Bangladesh Society for the Enforcement of Human Rights v. Government of Bangladesh

The petitioners, a group of 54 non-profit organizations, lodged a complaint against the Government of Bangladesh based on the actions of enforcement authorities who allegedly raided the homes of sex workers, ousting them unlawfully from their residences and placing in vagrant homes.

Decision | 14 March 2000
Supreme Court of Bangladesh, 53 D.L.R. 1

Facts

The petitioners are a group of 54 non-profit organizations whose mandate includes protection of the human rights of vulnerable groups, including sex workers. Petitioners allege that in July 1999, the police entered into the sex workers’ lawful residences during the night, forcibly evicting them and their children from their homes. They claim that the police also beat and abused them before placing them in a home for the ostensible purpose of rehabilitating them. They further state that the police authorities, with the knowledge of the Government of Bangladesh, continuously take measures to harass these women and their children. The petitioners claim that, by evicting the sex workers, the government violated their right to life and livelihood in violation of the Bangladeshi Constitution.

Decision and Reasoning

The Court held that the Bangladeshi Constitution establishes the right to equal protection under the law, noting that sex workers have the same rights as all citizens to including the inalienable right to life, liberty, body, reputation and property. The Court held that, by evicting the sex workers from their homes without due process, the police had deprived them of their livelihood and their right to life.

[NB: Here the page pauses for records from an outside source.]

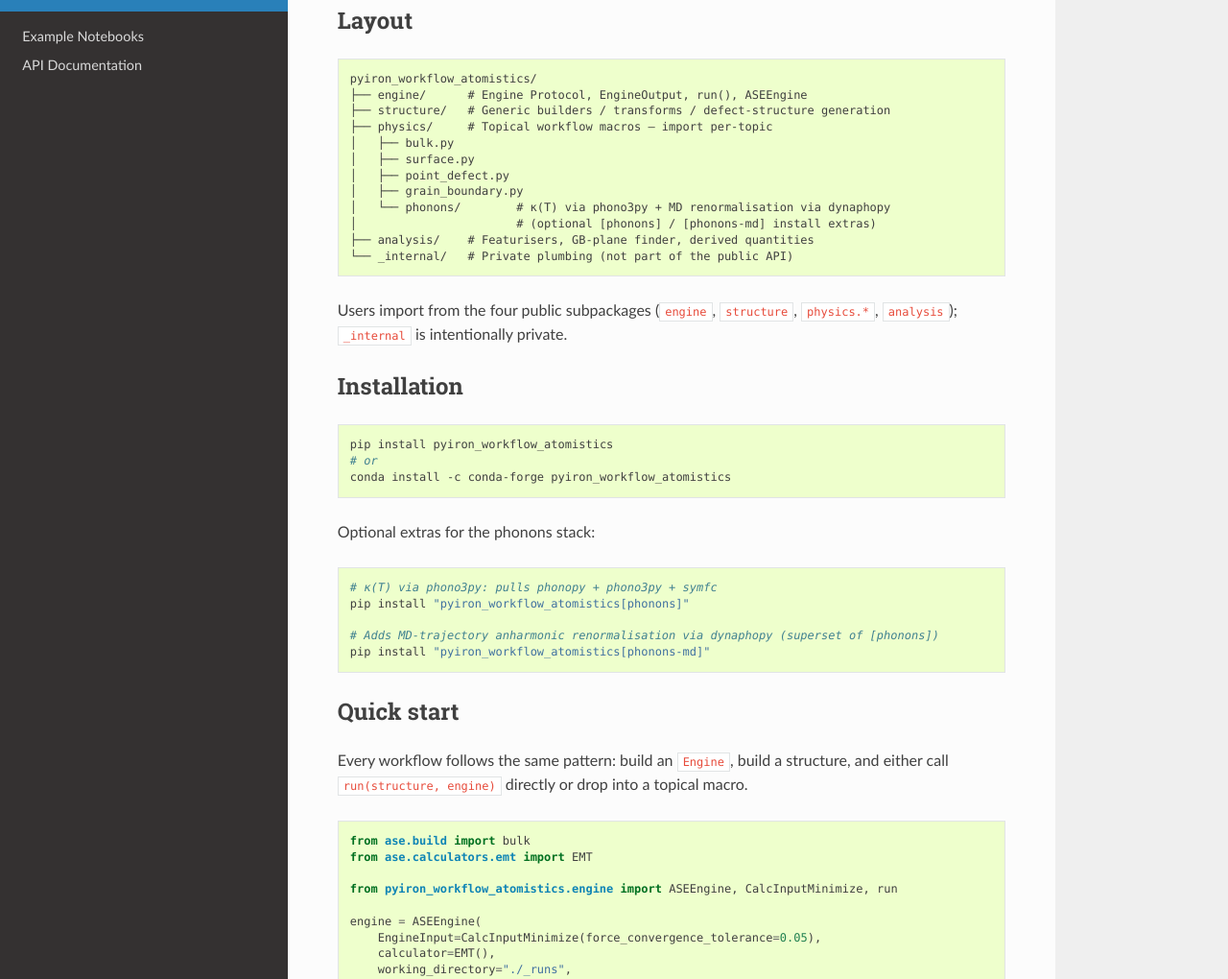
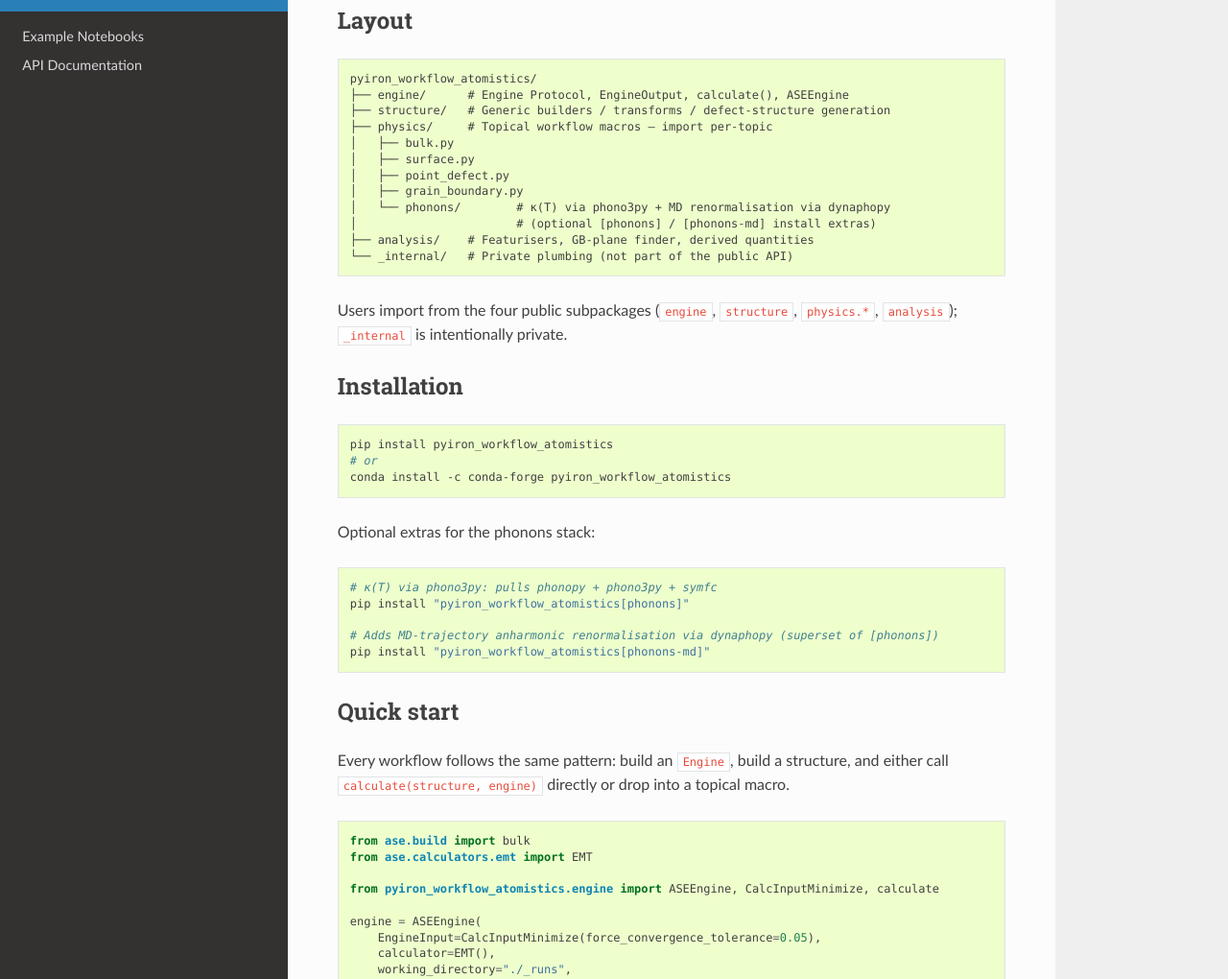
Before and after one commit to pyiron/pyiron_workflow_atomistics, a Sphinx documentation site: the page built from docs/README.md, in a window 1280 px wide and 1400 px high. Shown: the part 357-1377 px from the top of the window at 96% size. Built offline with Sphinx 7.4.7 and the Read the Docs theme 3.1.0, drawn with Linux system fonts in a browser that asks for light colours; some of the changed text lies outside the part shown.

Commit message:
docs(readme): rename stale `run` → `calculate` in engine-layer examples
The engine module renamed `run` to `calculate` (it's now exported as
`calculate` from `pyiron_workflow_atomistics.engine` per the module's
public API). README still showed the old name in:

- Layout's engine/ comment
- Quick start prose + code block (import, function call)
- Engine layer import table

Workflow-level `wf.run()` calls are unchanged — that's the
pyiron_workflow `Node.run()` method on the constructed workflow,
not the engine function.

Co-Authored-By: Claude Opus 4.7 (1M context) <noreply@anthropic.com>

````diff
--- a/docs/README.md
+++ b/docs/README.md
@@ -16,7 +16,7 @@
 
 ```
 pyiron_workflow_atomistics/
-├── engine/      # Engine Protocol, EngineOutput, run(), ASEEngine
+├── engine/      # Engine Protocol, EngineOutput, calculate(), ASEEngine
 ├── structure/   # Generic builders / transforms / defect-structure generation
 ├── physics/     # Topical workflow macros — import per-topic
 │   ├── bulk.py
@@ -51,13 +51,13 @@ pip install "pyiron_workflow_atomistics[phonons-md]"
 
 ## Quick start
 
-Every workflow follows the same pattern: build an `Engine`, build a structure, and either call `run(structure, engine)` directly or drop into a topical macro.
+Every workflow follows the same pattern: build an `Engine`, build a structure, and either call `calculate(structure, engine)` directly or drop into a topical macro.
 
 ```python
 from ase.build import bulk
 from ase.calculators.emt import EMT
 
-from pyiron_workflow_atomistics.engine import ASEEngine, CalcInputMinimize, run
+from pyiron_workflow_atomistics.engine import ASEEngine, CalcInputMinimize, calculate
 
 engine = ASEEngine(
     EngineInput=CalcInputMinimize(force_convergence_tolerance=0.05),
@@ -66,7 +66,7 @@ engine = ASEEngine(
 )
 
 structure = bulk("Cu", "fcc", a=3.6, cubic=True)
-node = run(structure, engine=engine)
+node = calculate(structure, engine=engine)
 node.run()
 
 out = node.outputs.engine_output.value           # EngineOutput dataclass
@@ -81,7 +81,7 @@ print(out.final_energy, out.converged)
 from pyiron_workflow_atomistics.engine import (
     Engine,              # the Protocol every backend implements (runtime-checkable)
     EngineOutput,        # @dataclass returned by every engine call
-    run,                 # the single workflow node: run(structure, engine)
+    calculate,           # the single workflow node: calculate(structure, engine)
     subengine,           # @as_function_node wrapper around engine.with_working_directory
     subdir_path,         # @as_function_node returning os.path.join(engine.wd, subdir)
     CalcInputStatic,
````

The Court held that the forcible eviction was unconstitutional and illegal and ordered their immediate release from the vagrant home.